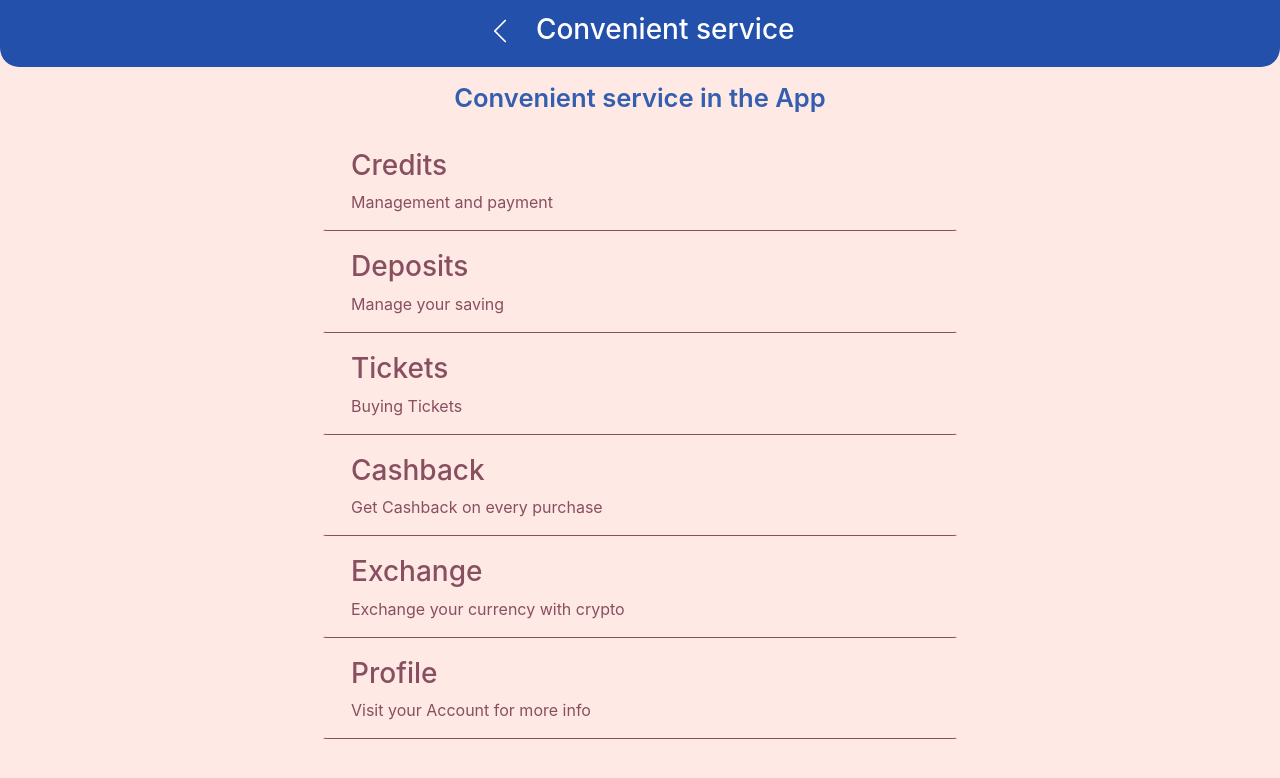
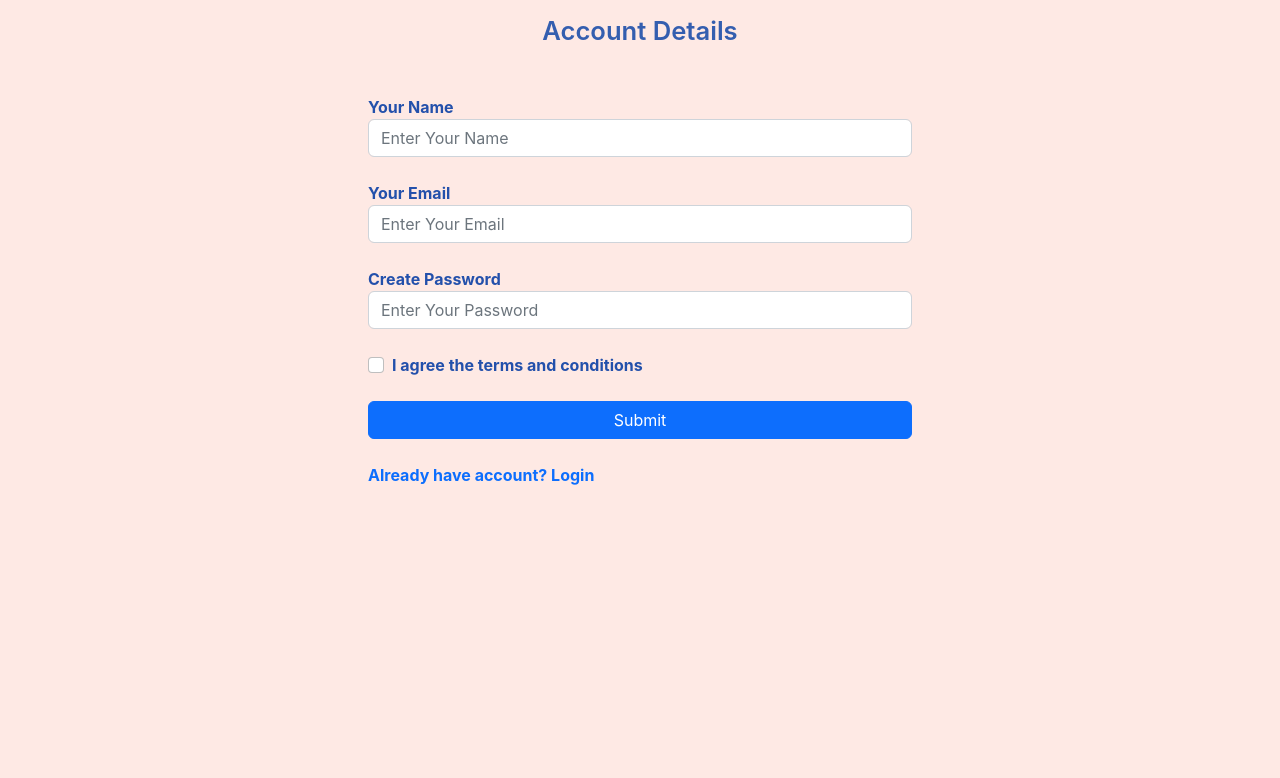
Before and after one commit to triyam/neoBank, a React (Create React App) app: page /userregister in a window 1280 px wide. Shown: the top 778 px of the page. Built offline with nearby package versions, Linux system fonts and the light colour scheme.

Commit message:
added routing

```diff
--- a/src/App.js
+++ b/src/App.js
@@ -1,11 +1,17 @@
 import logo from './logo.svg';
+import {
+	BrowserRouter as Router,
+	Routes,
+	Route,
+	Link
+} from 'react-router-dom';
 import './App.css';
 import UserLogin from './Components/UserAuth/UserLogin';
 import UserRegister from './Components/UserAuth/UserRegister';
 import VerifyOTP from './Components/UserAuth/VerifyOTP';
 import UserKYC from './Components/UserAuth/UserKYC';
 import UserDashboard from './Components/UserDashboard/UserDashboard';
-import Userprofile from './Components/UserDashboard/UserProfile';
+import UserProfile from './Components/UserDashboard/Userprofile';
 import UserCredits from './Components/UserDashboard/UserCredits';
 import UserExchange from './Components/UserDashboard/UserExchange';
 import UserDeposits from './Components/UserDashboard/UserDeposits';
@@ -14,9 +20,24 @@ import UserCashback from './Components/UserDashboard/UserCashback';
 
 function App() {
   return (
-    <div className='app'>
-      <UserDashboard/>
-    </div>
+
+<Router>
+           <div className="app">
+           <Routes>
+                 <Route exact path='/userlogin' element={< UserLogin />}></Route>
+                 <Route exact path='/userregister' element={<UserRegister/>}></Route>
+                 <Route exact path='/verifyotp' element={<VerifyOTP/>}></Route>
+                 <Route exact path='/userkyc' element={<UserKYC/>}></Route>
+                 <Route exact path='/userprofile' element={<UserProfile/>}></Route>
+                 <Route exact path='/usercredits' element={<UserCredits/>}></Route>
+                 <Route exact path='/userexchange' element={<UserExchange/>}></Route>
+                 <Route exact path='/userdeposits' element={<UserDeposits/>}></Route>
+                 <Route exact path='/usertickets' element={<UserTickets/>}></Route>
+                 <Route exact path='/usercashback' element={<UserCashback/>}></Route>
+                 <Route exact path='/userdashboard' element={<UserDashboard/>}></Route>
+          </Routes>
+          </div>
+       </Router>
   );
 }
 
--- a/src/Components/UserAuth/UserKYC.js
+++ b/src/Components/UserAuth/UserKYC.js
@@ -1,4 +1,5 @@
 import React from 'react'
+import { Link } from 'react-router-dom';
 
 const UserKYC = () => (
 	<>
@@ -76,7 +77,7 @@ const UserKYC = () => (
 				</div>
 
 				<div className="form-group mb-4">
-					<input type="submit" name='userKYC' className="btn btn-primary submitbuttom" id="userKYC" />
+				<Link to="/verifyotp"><input type="submit" name='userKYC' className="btn btn-primary submitbuttom" id="userKYC" /></Link>
 				</div>
 
 			</form>
--- a/src/Components/UserAuth/UserLogin.js
+++ b/src/Components/UserAuth/UserLogin.js
@@ -1,4 +1,5 @@
 import React from 'react'
+import { Link } from 'react-router-dom';
 
 const UserLogin = () => (
     <>
@@ -26,11 +27,11 @@ const UserLogin = () => (
                 </div>
 
                 <div className="form-group mb-4">
-                    <input type="submit" name='login' className="btn btn-primary submitbuttom" id="login" />
+                <Link to="/verifyotp"><input type="submit" name='login' className="btn btn-primary submitbuttom" id="login" /></Link>
                 </div>
 
                 <div className="form-group mb-4">
-                    <label><a href='/UserRegister'>Dont have account? Register</a></label>
+                    <label><Link to='/userregister'>Dont have account? Register</Link></label>
                 </div>
 
             </form>
--- a/src/Components/UserAuth/UserRegister.js
+++ b/src/Components/UserAuth/UserRegister.js
@@ -1,4 +1,5 @@
 import React from 'react'
+import { Link } from 'react-router-dom';
 
 const UserRegister = () => (
     <>
@@ -32,11 +33,11 @@ const UserRegister = () => (
                 </div>
 
                 <div className="form-group mb-4">
-                    <input type="submit" name='register' className="btn btn-primary submitbuttom" id="register" />
+                    <Link to='/userkyc'><input type="submit" name='register' className="btn btn-primary submitbuttom" id="register" /></Link>
                 </div>
 
                 <div className="form-group mb-4">
-                    <label><a href='/userLogin'>Already have account? Login</a></label>
+                    <label><Link to='/userlogin'>Already have account? Login</Link></label>
                 </div>
 
             </form>
--- a/src/Components/UserAuth/VerifyOTP.js
+++ b/src/Components/UserAuth/VerifyOTP.js
@@ -1,4 +1,5 @@
 import React from 'react'
+import { Link } from 'react-router-dom';
 
 const VerifyOTP = () => (
     <>
@@ -13,11 +14,11 @@ const VerifyOTP = () => (
                 </div>
 
                 <div className="form-group mb-4">
-                    <input type="submit" name='verify' className="btn btn-primary submitbuttom" id="verify" />
+                    <Link to='/userdashboard'><input type="submit" name='verify' className="btn btn-primary submitbuttom" id="verify" /></Link>
                 </div>
 
                 <div className="form-group mb-4">
-                    <label><a href='/userLogin'>Resent OTP</a></label>
+                    <label><Link to="/verifyotp">Resent OTP</Link></label>
                 </div>
 
             </form>
--- a/src/Components/UserDashboard/UserCashback.js
+++ b/src/Components/UserDashboard/UserCashback.js
@@ -1,10 +1,11 @@
 import React from 'react'
+import { Link } from 'react-router-dom';
 import { BsChevronLeft } from 'react-icons/bs';
 
 const UserCashback = () => (
     <>
         <div className='mobileNav'>
-            <h3 className='text-center'><BsChevronLeft />&nbsp;&nbsp;&nbsp;Cashback</h3>
+            <h3 className='text-center'><Link to="/userdashboard" style={{color:"white"}}><BsChevronLeft /></Link>&nbsp;&nbsp;&nbsp;Cashback</h3>
         </div>
 
         <h2 className='m-3 text-center'>Cashback</h2>
--- a/src/Components/UserDashboard/UserCredits.js
+++ b/src/Components/UserDashboard/UserCredits.js
@@ -1,10 +1,11 @@
 import React from 'react'
+import { Link } from 'react-router-dom';
 import { BsChevronLeft } from 'react-icons/bs';
 
 const UserCredits = () => (
     <>
         <div className='mobileNav'>
-            <h3 className='text-center'><BsChevronLeft />&nbsp;&nbsp;&nbsp;Credits</h3>
+            <h3 className='text-center'><Link to="/userdashboard" style={{color:"white"}}><BsChevronLeft /></Link>&nbsp;&nbsp;&nbsp;Credits</h3>
         </div>
 
         <h2 className='m-3 text-center'>Credits</h2>
--- a/src/Components/UserDashboard/UserDashboard.js
+++ b/src/Components/UserDashboard/UserDashboard.js
@@ -1,10 +1,11 @@
 import React from 'react'
+import { Link } from 'react-router-dom';
 import { BsChevronLeft } from 'react-icons/bs';
 
 const UserDashboard = () => (
   <>
     <div className='mobileNav'>
-      <h3 className='text-center'><BsChevronLeft/>&nbsp;&nbsp;&nbsp;Convenient service</h3>
+      <h3 className='text-center'><Link to="/userlogin" style={{color:"white"}}><BsChevronLeft/></Link>&nbsp;&nbsp;&nbsp;Convenient service</h3>
     </div>
 
     <h2 className='m-3 text-center' >Convenient service in the App</h2>
@@ -20,7 +21,7 @@ const UserDashboard = () => (
                     <div class="align-self-center">
                     </div>
                     <div class="media-body text-right">
-                      <h3>Credits</h3>
+                      <Link style={{textDecoration: 'none', color:"#884F60"}} to="/usercredits"><h3>Credits</h3></Link>
                       <span>Management and payment</span>
                     </div>
                   </div>
@@ -36,7 +37,7 @@ const UserDashboard = () => (
 
                     </div>
                     <div class="media-body text-right">
-                      <h3>Deposits</h3>
+                    <Link style={{textDecoration: 'none', color:"#884F60"}} to="/userdeposits"><h3>Deposits</h3></Link>
                       <span>Manage your saving</span>
                     </div>
                   </div>
@@ -52,7 +53,7 @@ const UserDashboard = () => (
 
                     </div>
                     <div class="media-body text-right">
-                      <h3>Tickets</h3>
+                    <Link style={{textDecoration: 'none', color:"#884F60"}} to="/usertickets"><h3>Tickets</h3></Link>
                       <span>Buying Tickets</span>
                     </div>
                   </div>
@@ -68,7 +69,7 @@ const UserDashboard = () => (
 
                     </div>
                     <div class="media-body text-right">
-                      <h3>Cashback</h3>
+                    <Link style={{textDecoration: 'none', color:"#884F60"}} to="/usercashback"><h3>Cashback</h3></Link>
                       <span>Get Cashback on every purchase</span>
                     </div>
                   </div>
@@ -84,7 +85,7 @@ const UserDashboard = () => (
 
                     </div>
                     <div class="media-body text-right">
-                      <h3>Exchange</h3>
+                    <Link style={{textDecoration: 'none', color:"#884F60"}} to="/userexchange"><h3>Exchange</h3></Link>
                       <span>Exchange your currency with crypto</span>
                     </div>
                   </div>
@@ -99,7 +100,7 @@ const UserDashboard = () => (
                     <div class="align-self-center">
                     </div>
                     <div class="media-body text-right">
-                      <h3>Profile</h3>
+                    <Link style={{textDecoration: 'none', color:"#884F60"}} to="/userprofile"><h3>Profile</h3></Link>
                       <span>Visit your Account for more info</span>
                     </div>
                   </div>
--- a/src/Components/UserDashboard/UserDeposits.js
+++ b/src/Components/UserDashboard/UserDeposits.js
@@ -1,10 +1,11 @@
 import React from 'react'
+import { Link } from 'react-router-dom';
 import { BsChevronLeft } from 'react-icons/bs';
 
 const UserDeposits = () => (
     <>
         <div className='mobileNav'>
-            <h3 className='text-center'><BsChevronLeft />&nbsp;&nbsp;&nbsp;Deposits</h3>
+            <h3 className='text-center'><Link to="/userdashboard" style={{color:"white"}}><BsChevronLeft /></Link>&nbsp;&nbsp;&nbsp;Deposits</h3>
         </div>
 
         <h2 className='m-3 text-center'>Deposits</h2>
--- a/src/Components/UserDashboard/UserExchange.js
+++ b/src/Components/UserDashboard/UserExchange.js
@@ -1,10 +1,11 @@
 import React from 'react'
+import { Link } from 'react-router-dom';
 import { BsChevronLeft } from 'react-icons/bs';
 
 const UserExchange = () => (
     <>
         <div className='mobileNav'>
-            <h3 className='text-center'><BsChevronLeft />&nbsp;&nbsp;&nbsp;Exchange</h3>
+            <h3 className='text-center'><Link to="/userdashboard" style={{color:"white"}}><BsChevronLeft /></Link>&nbsp;&nbsp;&nbsp;Exchange</h3>
         </div>
 
         <h2 className='m-3 text-center'>Exchange</h2>
--- a/src/Components/UserDashboard/UserTickets.js
+++ b/src/Components/UserDashboard/UserTickets.js
@@ -1,10 +1,11 @@
 import React from 'react'
+import { Link } from 'react-router-dom';
 import { BsChevronLeft } from 'react-icons/bs';
 
 const UserTickets = () => (
     <>
         <div className='mobileNav'>
-            <h3 className='text-center'><BsChevronLeft />&nbsp;&nbsp;&nbsp;Tickets</h3>
+            <h3 className='text-center'><Link to="/userdashboard" style={{color:"white"}}><BsChevronLeft /></Link>&nbsp;&nbsp;&nbsp;Tickets</h3>
         </div>
 
         <h2 className='m-3 text-center'>Tickets</h2>
--- a/src/Components/UserDashboard/Userprofile.js
+++ b/src/Components/UserDashboard/Userprofile.js
@@ -1,10 +1,11 @@
 import React from 'react'
+import { Link } from 'react-router-dom';
 import { BsChevronLeft } from 'react-icons/bs';
 
 const UserProfile = () => (
     <>
         <div className='mobileNav'>
-            <h3 className='text-center'><BsChevronLeft />&nbsp;&nbsp;&nbsp;Account</h3>
+            <h3 className='text-center'><Link to="/userdashboard" style={{color:"white"}}><BsChevronLeft /></Link>&nbsp;&nbsp;&nbsp;Account</h3>
         </div>
 
         <h2 className='m-3 text-center'>Account</h2>
```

■ **WHAT IS EXPECTED**: Return each line of the data where the word "Resent" appears.

■ **SOLUTION TO THIS TASK**:
-                    <label><a href='/userLogin'>Resent OTP</a></label>
+                    <label><Link to="/verifyotp">Resent OTP</Link></label>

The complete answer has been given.